§ **About this task**: Where in the listing does the string "Manajemen" appear? Copy every line that holds it.

§ **Data extracts**:
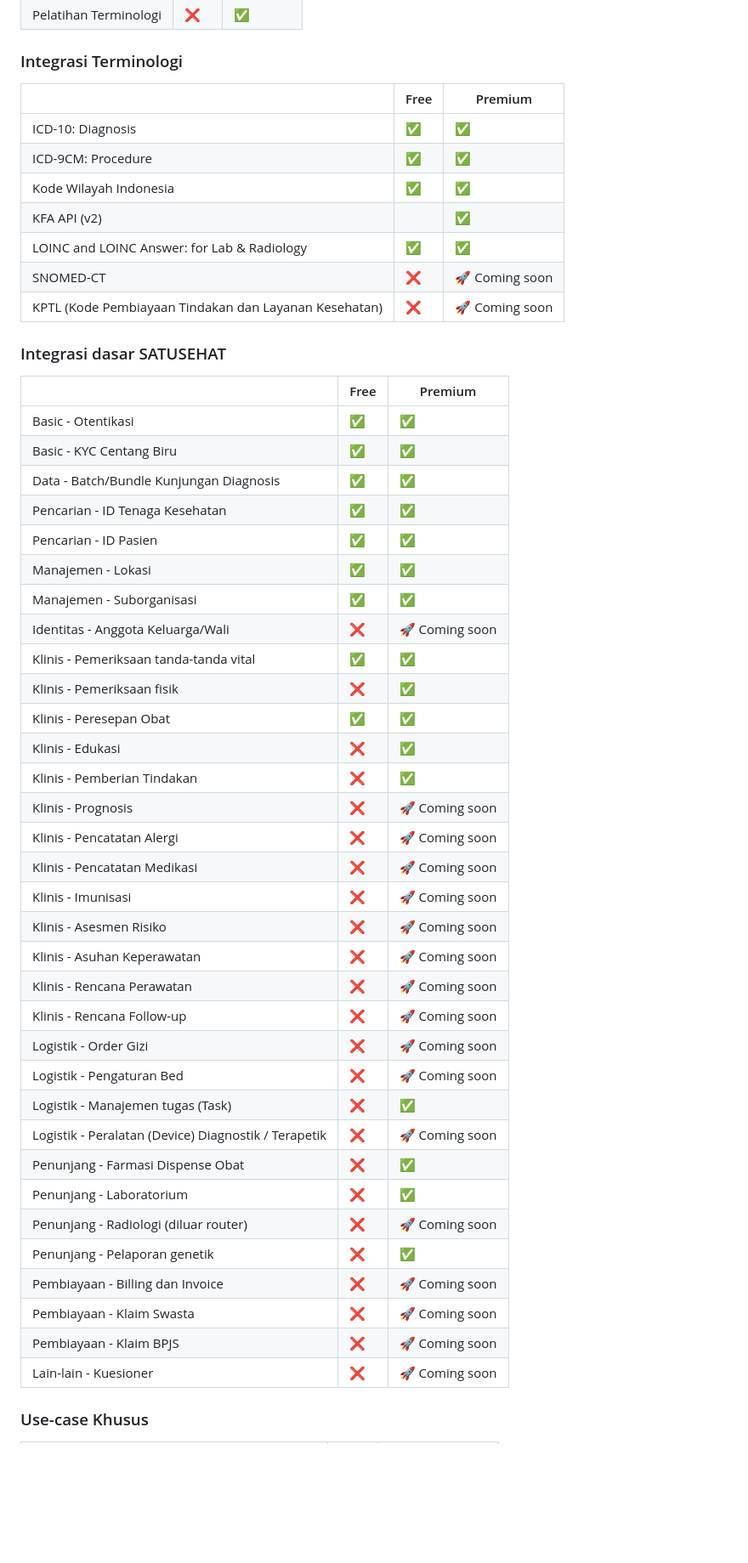
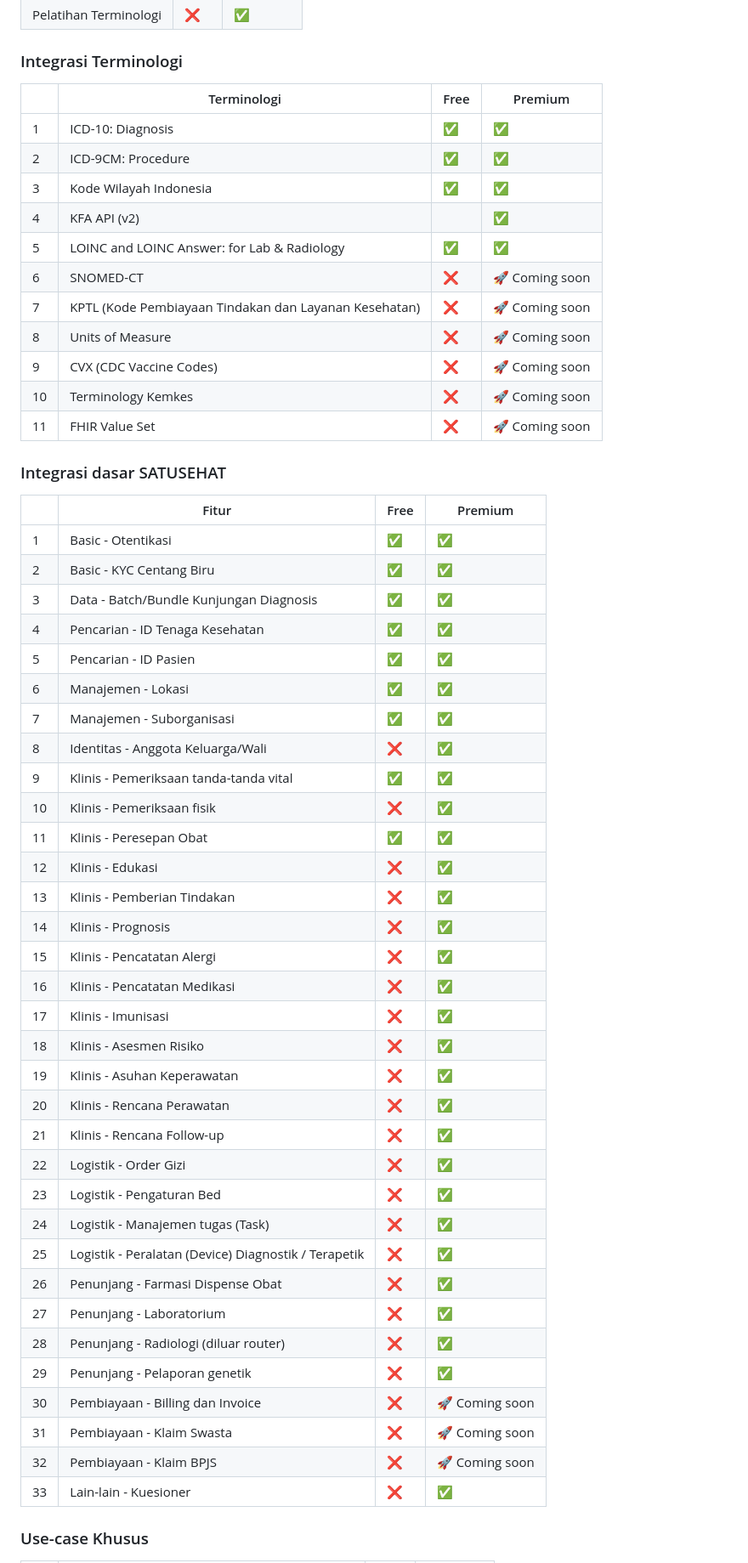
Before and after one commit to ivanwilliammd/satusehat-integration, a Markdown page: FREEMIUM_COMPARISON.md, the part around the change printed below. Shown: that part at 85% size. Rendered like a GitHub page; blank space fills up the shorter version.

Commit message:
updated FREEMIUM comparison

```diff
--- a/FREEMIUM_COMPARISON.md
+++ b/FREEMIUM_COMPARISON.md
@@ -16,52 +16,55 @@
 
 
 ### Integrasi Terminologi
-|  | Free | Premium |
-|----------|------|---------|
-| ICD-10: Diagnosis | ✅ | ✅ |
-| ICD-9CM: Procedure | ✅ | ✅ |
-| Kode Wilayah Indonesia | ✅ | ✅ |
-| KFA API (v2) |  | ✅ |
-| LOINC and LOINC Answer: for Lab & Radiology | ✅ | ✅ |
-| SNOMED-CT | ❌ | 🚀 Coming soon |
-| KPTL (Kode Pembiayaan Tindakan dan Layanan Kesehatan) | ❌ | 🚀 Coming soon |
+|  | Terminologi | Free | Premium |
+|---|-------------|------|---------|
+|1 | ICD-10: Diagnosis | ✅ | ✅ |
+|2 | ICD-9CM: Procedure | ✅ | ✅ |
+|3 | Kode Wilayah Indonesia | ✅ | ✅ |
+|4 | KFA API (v2) |  | ✅ |
+|5 | LOINC and LOINC Answer: for Lab & Radiology | ✅ | ✅ |
+|6 | SNOMED-CT | ❌ | 🚀 Coming soon |
+|7 | KPTL (Kode Pembiayaan Tindakan dan Layanan Kesehatan) | ❌ | 🚀 Coming soon |
+|8 | Units of Measure | ❌ | 🚀 Coming soon |
+|9 | CVX (CDC Vaccine Codes) | ❌ | 🚀 Coming soon |
+|10 | Terminology Kemkes | ❌ | 🚀 Coming soon |
+|11 | FHIR Value Set | ❌ | 🚀 Coming soon |
 
 ### Integrasi dasar SATUSEHAT
-|  | Free | Premium |
-|----------|------|---------|
-| Basic - Otentikasi | ✅ | ✅ |
-| Basic - KYC Centang Biru | ✅ | ✅ |
-| Data - Batch/Bundle Kunjungan Diagnosis | ✅ | ✅ |
-| Pencarian - ID Tenaga Kesehatan | ✅ | ✅ |
-| Pencarian - ID Pasien | ✅ | ✅ |
-| Manajemen - Lokasi | ✅ | ✅ |
-| Manajemen - Suborganisasi | ✅ | ✅ |
-| Identitas - Anggota Keluarga/Wali | ❌ | 🚀 Coming soon |
-| Klinis - Pemeriksaan tanda-tanda vital | ✅ | ✅ |
-| Klinis - Pemeriksaan fisik | ❌ | ✅ |
-| Klinis - Peresepan Obat | ✅ | ✅ |
-| Klinis - Edukasi | ❌ | ✅ |
-| Klinis - Pemberian Tindakan | ❌ | ✅ |
-| Klinis - Prognosis | ❌ | 🚀 Coming soon |
-| Klinis - Pencatatan Alergi | ❌ | 🚀 Coming soon |
-| Klinis - Pencatatan Medikasi | ❌ | 🚀 Coming soon |
-| Klinis - Imunisasi | ❌ | 🚀 Coming soon |
-| Klinis - Asesmen Risiko | ❌ | 🚀 Coming soon |
-| Klinis - Asuhan Keperawatan | ❌ | 🚀 Coming soon |
-| Klinis - Rencana Perawatan | ❌ | 🚀 Coming soon |
-| Klinis - Rencana Follow-up | ❌ | 🚀 Coming soon |
-| Logistik - Order Gizi | ❌ | 🚀 Coming soon |
-| Logistik - Pengaturan Bed | ❌ | 🚀 Coming soon |
-| Logistik - Manajemen tugas (Task) | ❌ | ✅ |
-| Logistik - Peralatan (Device) Diagnostik / Terapetik | ❌ | 🚀 Coming soon |
-| Penunjang - Farmasi Dispense Obat | ❌ | ✅ |
-| Penunjang - Laboratorium | ❌ | ✅ |
-| Penunjang - Radiologi (diluar router) | ❌ | 🚀 Coming soon |
-| Penunjang - Pelaporan genetik | ❌ | ✅ |
-| Pembiayaan - Billing dan Invoice | ❌ | 🚀 Coming soon |
-| Pembiayaan - Klaim Swasta | ❌ | 🚀 Coming soon |
-| Pembiayaan - Klaim BPJS | ❌ | 🚀 Coming soon |
-| Lain-lain - Kuesioner | ❌ | 🚀 Coming soon |
-
+|  | Fitur | Free | Premium |
+|---|-------------|------|---------|
+| 1 | Basic - Otentikasi | ✅ | ✅ |
+| 2 | Basic - KYC Centang Biru | ✅ | ✅ |
+| 3 | Data - Batch/Bundle Kunjungan Diagnosis | ✅ | ✅ |
+| 4 | Pencarian - ID Tenaga Kesehatan | ✅ | ✅ |
+| 5 | Pencarian - ID Pasien | ✅ | ✅ |
+| 6 | Manajemen - Lokasi | ✅ | ✅ |
+| 7 | Manajemen - Suborganisasi | ✅ | ✅ |
+| 8 | Identitas - Anggota Keluarga/Wali | ❌ | ✅ |
+| 9 | Klinis - Pemeriksaan tanda-tanda vital | ✅ | ✅ |
+| 10 | Klinis - Pemeriksaan fisik | ❌ | ✅ |
+| 11 | Klinis - Peresepan Obat | ✅ | ✅ |
+| 12 | Klinis - Edukasi | ❌ | ✅ |
+| 13 | Klinis - Pemberian Tindakan | ❌ | ✅ |
+| 14 | Klinis - Prognosis | ❌ | ✅ |
+| 15 | Klinis - Pencatatan Alergi | ❌ | ✅ |
+| 16 | Klinis - Pencatatan Medikasi | ❌ | ✅ |
+| 17 | Klinis - Imunisasi | ❌ | ✅ |
+| 18 | Klinis - Asesmen Risiko | ❌ | ✅ |
+| 19 | Klinis - Asuhan Keperawatan | ❌ | ✅ |
+| 20 | Klinis - Rencana Perawatan | ❌ | ✅ |
+| 21 | Klinis - Rencana Follow-up | ❌ | ✅ |
+| 22 | Logistik - Order Gizi | ❌ | ✅ |
+| 23 | Logistik - Pengaturan Bed | ❌ | ✅ |
+| 24 | Logistik - Manajemen tugas (Task) | ❌ | ✅ |
+| 25 | Logistik - Peralatan (Device) Diagnostik / Terapetik | ❌ | ✅ |
+| 26 | Penunjang - Farmasi Dispense Obat | ❌ | ✅ |
+| 27 | Penunjang - Laboratorium | ❌ | ✅ |
+| 28 | Penunjang - Radiologi (diluar router) | ❌ | ✅ |
+| 29 | Penunjang - Pelaporan genetik | ❌ | ✅ |
+| 30 | Pembiayaan - Billing dan Invoice | ❌ | 🚀 Coming soon |
+| 31 | Pembiayaan - Klaim Swasta | ❌ | 🚀 Coming soon |
+| 32 | Pembiayaan - Klaim BPJS | ❌ | 🚀 Coming soon |
+| 33 | Lain-lain - Kuesioner | ❌ | ✅ |
 
 ### Use-case Khusus
```
Also changed, not shown: other parts of FREEMIUM_COMPARISON.md (+18 -18 lines).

§ **Written answer**:
-| Manajemen - Lokasi | ✅ | ✅ |
-| Manajemen - Suborganisasi | ✅ | ✅ |
-| Logistik - Manajemen tugas (Task) | ❌ | ✅ |
+| 6 | Manajemen - Lokasi | ✅ | ✅ |
+| 7 | Manajemen - Suborganisasi | ✅ | ✅ |
+| 24 | Logistik - Manajemen tugas (Task) | ❌ | ✅ |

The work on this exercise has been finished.